Here is a picture of the kale salad recipe posted in the Kansas City Star article last week. I confess, I made about half the printed recipe, and my husband ate about 1/3 of it while I ate the rest. So I probably ate 'more than my share', but it was that good! Since I don't do that everyday, I will still think of that as not going overboard!

Special note: I squeezed one lime wedge over the entire recipe before eating. Oh wow, that was the perfect extra touch! Maybe that extra flavor is why I could not save any for lunch the next day but instead ate the remainder of the salad while I cleaned up the kitchen. :-)

(Photo: Simple supper of tofu and vegetable stir-fry on brown rice with Kale Salad, recipe printed in the Kansas City Star)
Where kale is much more than just decoration on my plate - it's now an international sensation! 
Diana Dyer, MS, RD

Tuesday, January 10, 2012

Kale in Kansas City!

Yes, I think it is now official that the 'kale kraze' is everywhere. The newspaper in Kansas City is promoting the deliciousness of kale (and its multiple nutritional attributes!) and cited my blog. Woohoo! I am honored. Thank you Jill Wendholt Silva for 'stumbling' your way to my blog and giving it a 'shout-out'.

In response to Jill's comment that I do not post up to my blog daily, I must clarify that was never my intention, but instead I hope to encourage eating kale or its many varied and delicious relatives every day of the year, giving you enough information and recipes to get started with that goal. 

However, I confess that I do see with some sadness and chagrin that my kale blog's postings have gone way down during the past 2 years as my husband and I have been getting our garlic farm up and running. In contrast, I am surprised to see that postings to my www.dianadyer.com blog have gone up during that same time-frame, which must be due to trying to keep those readers up to date with our adventure of starting a new farm!  So I think I must be on the look-out for an eager dietetic intern to work with me in the future in order to help me develop many more kale blog posts to continue to inspire my readers to incorporate these interesting, ultra-healthy, and yes also delicious vegetables into a daily delicious habit. 

In the meantime, I hope you enjoy experimenting by eating all of them (from arugula to watercress) and eating them all prepared in a variety of different ways, from frozen to raw, and also from center stage like this salad recipe in the Kansas City Star to incorporating a handful into a smoothie. 

There is no 'right way' or a 'best way' to eat kale and its relatives.
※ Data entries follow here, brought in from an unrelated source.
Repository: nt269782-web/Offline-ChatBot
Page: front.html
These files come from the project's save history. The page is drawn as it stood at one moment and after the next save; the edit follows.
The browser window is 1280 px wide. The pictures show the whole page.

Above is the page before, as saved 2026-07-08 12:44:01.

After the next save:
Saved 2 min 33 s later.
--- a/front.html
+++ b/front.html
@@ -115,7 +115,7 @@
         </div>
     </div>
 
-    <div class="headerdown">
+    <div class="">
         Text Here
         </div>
Just eat any or all of these Brassica vegetables in moderate amounts! I can tell that this salad and its dressing just might tempt you to eat the entire bowl, but everything in life, even kale, can become too much of a good thing. (See my past post The Dose is the Poison with a real-life example of the consequence from eating too much of one member of the Brassica vegetable family - not good at all!)

Thanks again, Jill, for including my blog in your upbeat article. Thanks also for liking my tag line!
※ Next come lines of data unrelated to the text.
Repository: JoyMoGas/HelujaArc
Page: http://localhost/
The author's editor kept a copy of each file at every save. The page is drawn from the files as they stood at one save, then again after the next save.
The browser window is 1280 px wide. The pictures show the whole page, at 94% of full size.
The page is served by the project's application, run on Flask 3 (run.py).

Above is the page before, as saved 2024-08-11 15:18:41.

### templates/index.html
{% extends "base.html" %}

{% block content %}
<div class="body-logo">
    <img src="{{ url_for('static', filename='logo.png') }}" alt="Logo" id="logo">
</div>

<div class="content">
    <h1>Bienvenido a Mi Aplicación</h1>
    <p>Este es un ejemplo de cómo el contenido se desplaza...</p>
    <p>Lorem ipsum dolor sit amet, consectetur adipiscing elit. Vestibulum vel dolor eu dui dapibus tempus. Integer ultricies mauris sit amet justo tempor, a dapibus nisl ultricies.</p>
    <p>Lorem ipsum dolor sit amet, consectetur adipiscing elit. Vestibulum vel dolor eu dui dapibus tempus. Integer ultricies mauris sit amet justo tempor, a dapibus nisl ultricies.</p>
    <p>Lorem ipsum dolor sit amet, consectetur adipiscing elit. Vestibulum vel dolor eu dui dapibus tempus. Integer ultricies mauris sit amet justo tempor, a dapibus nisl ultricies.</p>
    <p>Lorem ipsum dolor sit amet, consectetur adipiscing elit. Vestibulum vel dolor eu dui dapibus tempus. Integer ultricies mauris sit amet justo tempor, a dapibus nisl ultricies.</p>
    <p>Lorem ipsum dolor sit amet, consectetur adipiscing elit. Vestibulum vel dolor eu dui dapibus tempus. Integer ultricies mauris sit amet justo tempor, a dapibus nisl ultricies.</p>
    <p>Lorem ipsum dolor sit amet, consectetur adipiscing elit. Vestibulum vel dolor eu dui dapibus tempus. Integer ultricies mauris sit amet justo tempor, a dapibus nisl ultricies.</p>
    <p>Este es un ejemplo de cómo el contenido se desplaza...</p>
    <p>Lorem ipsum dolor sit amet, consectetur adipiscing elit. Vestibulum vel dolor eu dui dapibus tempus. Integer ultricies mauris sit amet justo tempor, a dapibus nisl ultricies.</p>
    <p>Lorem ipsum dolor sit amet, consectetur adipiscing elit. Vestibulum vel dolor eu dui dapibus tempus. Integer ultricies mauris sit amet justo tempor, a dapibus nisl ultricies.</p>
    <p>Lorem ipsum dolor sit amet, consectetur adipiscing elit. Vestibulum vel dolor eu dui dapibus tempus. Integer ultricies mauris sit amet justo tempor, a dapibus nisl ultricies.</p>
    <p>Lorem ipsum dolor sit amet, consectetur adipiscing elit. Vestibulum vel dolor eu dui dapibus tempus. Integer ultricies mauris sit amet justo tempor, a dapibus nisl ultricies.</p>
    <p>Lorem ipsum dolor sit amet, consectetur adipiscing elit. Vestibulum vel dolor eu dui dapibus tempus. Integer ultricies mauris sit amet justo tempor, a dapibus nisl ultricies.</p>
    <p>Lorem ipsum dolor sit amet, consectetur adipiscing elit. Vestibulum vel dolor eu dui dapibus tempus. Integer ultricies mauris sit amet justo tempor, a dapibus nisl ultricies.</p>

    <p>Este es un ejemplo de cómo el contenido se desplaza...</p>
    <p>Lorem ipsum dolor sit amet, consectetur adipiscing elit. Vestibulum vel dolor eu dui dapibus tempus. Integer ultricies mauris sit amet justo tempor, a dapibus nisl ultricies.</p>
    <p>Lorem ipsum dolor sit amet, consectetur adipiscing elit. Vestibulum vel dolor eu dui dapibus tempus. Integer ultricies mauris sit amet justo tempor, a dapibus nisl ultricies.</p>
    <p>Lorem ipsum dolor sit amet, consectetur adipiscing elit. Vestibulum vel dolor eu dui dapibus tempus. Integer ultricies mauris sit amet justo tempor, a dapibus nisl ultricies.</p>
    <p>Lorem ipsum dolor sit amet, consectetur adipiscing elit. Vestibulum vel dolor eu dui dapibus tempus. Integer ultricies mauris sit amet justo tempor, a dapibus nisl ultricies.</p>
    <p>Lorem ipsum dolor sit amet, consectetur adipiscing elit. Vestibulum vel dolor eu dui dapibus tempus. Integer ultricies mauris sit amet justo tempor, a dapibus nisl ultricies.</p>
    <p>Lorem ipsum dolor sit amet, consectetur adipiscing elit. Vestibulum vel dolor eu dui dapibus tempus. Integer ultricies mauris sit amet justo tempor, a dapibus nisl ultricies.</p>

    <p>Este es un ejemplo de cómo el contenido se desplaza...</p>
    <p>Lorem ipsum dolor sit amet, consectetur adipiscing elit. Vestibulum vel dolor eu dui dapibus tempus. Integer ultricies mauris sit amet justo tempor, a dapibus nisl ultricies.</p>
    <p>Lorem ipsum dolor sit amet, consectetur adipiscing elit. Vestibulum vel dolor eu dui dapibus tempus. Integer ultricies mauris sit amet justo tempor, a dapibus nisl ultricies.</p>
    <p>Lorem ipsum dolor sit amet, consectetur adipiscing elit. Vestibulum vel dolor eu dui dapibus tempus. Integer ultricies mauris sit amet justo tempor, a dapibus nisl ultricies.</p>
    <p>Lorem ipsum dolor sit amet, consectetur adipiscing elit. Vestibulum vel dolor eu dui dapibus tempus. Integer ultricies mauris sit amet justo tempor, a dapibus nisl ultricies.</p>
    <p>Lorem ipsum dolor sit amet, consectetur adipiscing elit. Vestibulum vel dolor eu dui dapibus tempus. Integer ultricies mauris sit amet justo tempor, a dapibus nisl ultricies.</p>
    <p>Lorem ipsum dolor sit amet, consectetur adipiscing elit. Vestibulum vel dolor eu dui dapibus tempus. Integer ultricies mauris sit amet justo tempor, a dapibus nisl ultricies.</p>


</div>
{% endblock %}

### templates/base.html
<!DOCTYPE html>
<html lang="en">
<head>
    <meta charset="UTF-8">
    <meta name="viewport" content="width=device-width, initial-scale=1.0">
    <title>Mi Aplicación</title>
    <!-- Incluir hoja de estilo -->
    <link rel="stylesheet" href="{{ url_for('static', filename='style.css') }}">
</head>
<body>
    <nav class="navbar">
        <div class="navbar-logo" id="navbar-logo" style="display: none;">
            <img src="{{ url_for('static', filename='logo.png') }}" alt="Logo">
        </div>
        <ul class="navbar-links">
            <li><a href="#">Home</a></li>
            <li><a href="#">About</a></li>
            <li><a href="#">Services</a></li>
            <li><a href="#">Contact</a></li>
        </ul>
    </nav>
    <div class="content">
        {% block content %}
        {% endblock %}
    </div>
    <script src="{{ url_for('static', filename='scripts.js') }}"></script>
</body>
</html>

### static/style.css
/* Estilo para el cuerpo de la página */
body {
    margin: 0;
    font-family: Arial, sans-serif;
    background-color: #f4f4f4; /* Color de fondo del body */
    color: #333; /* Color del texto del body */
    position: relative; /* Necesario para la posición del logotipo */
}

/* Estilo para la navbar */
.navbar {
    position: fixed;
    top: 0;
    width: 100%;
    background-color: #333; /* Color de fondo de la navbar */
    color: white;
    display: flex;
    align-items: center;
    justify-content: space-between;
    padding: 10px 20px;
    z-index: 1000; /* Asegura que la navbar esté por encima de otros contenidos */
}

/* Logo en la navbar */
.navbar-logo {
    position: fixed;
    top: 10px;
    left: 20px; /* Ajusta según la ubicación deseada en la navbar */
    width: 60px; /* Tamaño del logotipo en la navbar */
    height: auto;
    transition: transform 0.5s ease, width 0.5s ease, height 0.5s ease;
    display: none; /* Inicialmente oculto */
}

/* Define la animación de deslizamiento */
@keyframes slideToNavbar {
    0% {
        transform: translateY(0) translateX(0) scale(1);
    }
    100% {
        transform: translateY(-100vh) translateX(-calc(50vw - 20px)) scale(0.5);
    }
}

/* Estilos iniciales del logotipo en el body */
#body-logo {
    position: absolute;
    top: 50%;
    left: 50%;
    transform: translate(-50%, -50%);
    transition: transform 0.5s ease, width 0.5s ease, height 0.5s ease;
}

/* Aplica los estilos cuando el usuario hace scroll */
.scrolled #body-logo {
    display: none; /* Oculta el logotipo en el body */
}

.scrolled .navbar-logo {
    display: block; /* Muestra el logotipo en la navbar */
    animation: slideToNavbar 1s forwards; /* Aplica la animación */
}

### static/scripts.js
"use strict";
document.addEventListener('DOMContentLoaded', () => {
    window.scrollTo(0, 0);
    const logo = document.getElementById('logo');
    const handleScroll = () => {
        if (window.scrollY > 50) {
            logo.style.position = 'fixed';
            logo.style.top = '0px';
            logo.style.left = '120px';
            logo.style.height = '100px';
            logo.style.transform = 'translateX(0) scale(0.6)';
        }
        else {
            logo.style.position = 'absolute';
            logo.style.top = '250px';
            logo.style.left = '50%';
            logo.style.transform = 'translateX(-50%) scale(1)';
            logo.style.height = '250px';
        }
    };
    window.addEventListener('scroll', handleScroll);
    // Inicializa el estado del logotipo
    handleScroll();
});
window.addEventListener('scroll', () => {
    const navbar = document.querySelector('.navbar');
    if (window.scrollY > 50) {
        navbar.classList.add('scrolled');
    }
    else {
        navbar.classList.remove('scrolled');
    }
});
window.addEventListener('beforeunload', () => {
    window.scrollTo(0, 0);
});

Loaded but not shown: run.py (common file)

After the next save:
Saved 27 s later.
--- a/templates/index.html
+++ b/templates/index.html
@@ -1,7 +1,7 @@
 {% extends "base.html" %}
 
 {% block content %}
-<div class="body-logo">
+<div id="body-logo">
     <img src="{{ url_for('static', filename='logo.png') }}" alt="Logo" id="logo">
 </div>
Where kale is more than decoration on my plate!

Diana Dyer, MS, RD

Sunday, January 8, 2012

I not only eat kale, I wear it, too!

(Photo: Diana Dyer with her new kale hat!)
Thanks to my daughter-in-law with the sharp eyes who spotted this great hat and bought it for me for Christmas. After unwrapping it, I was so totally focused on admiring the great colors, thinking how observant (or intuitive) she was to know that I loved the colors purple and green, that I had not yet noticed that there was a kale leaf on the side of the hat!

WOW - what fun is this! I don't think I typically say much about my family on this blog, but I'll bet at least once I have mentioned on my www.dianadyer.com blog that both of my new daughters-in-law are each amazing women that I just love to pieces. :-)

For those of you out there who want your own knit kale hat, all I can tell you is that it came from somewhere in the Seattle area. Good luck tracking down your own kale hat! I'll keep my eyes open and if I see anyone else wearing one (anywhere!), I'll take your picture and (with your permission) post it on my blog as one more true kale fan.

Where kale is now on my head instead of just my plate!

Diana Dyer, MS, RD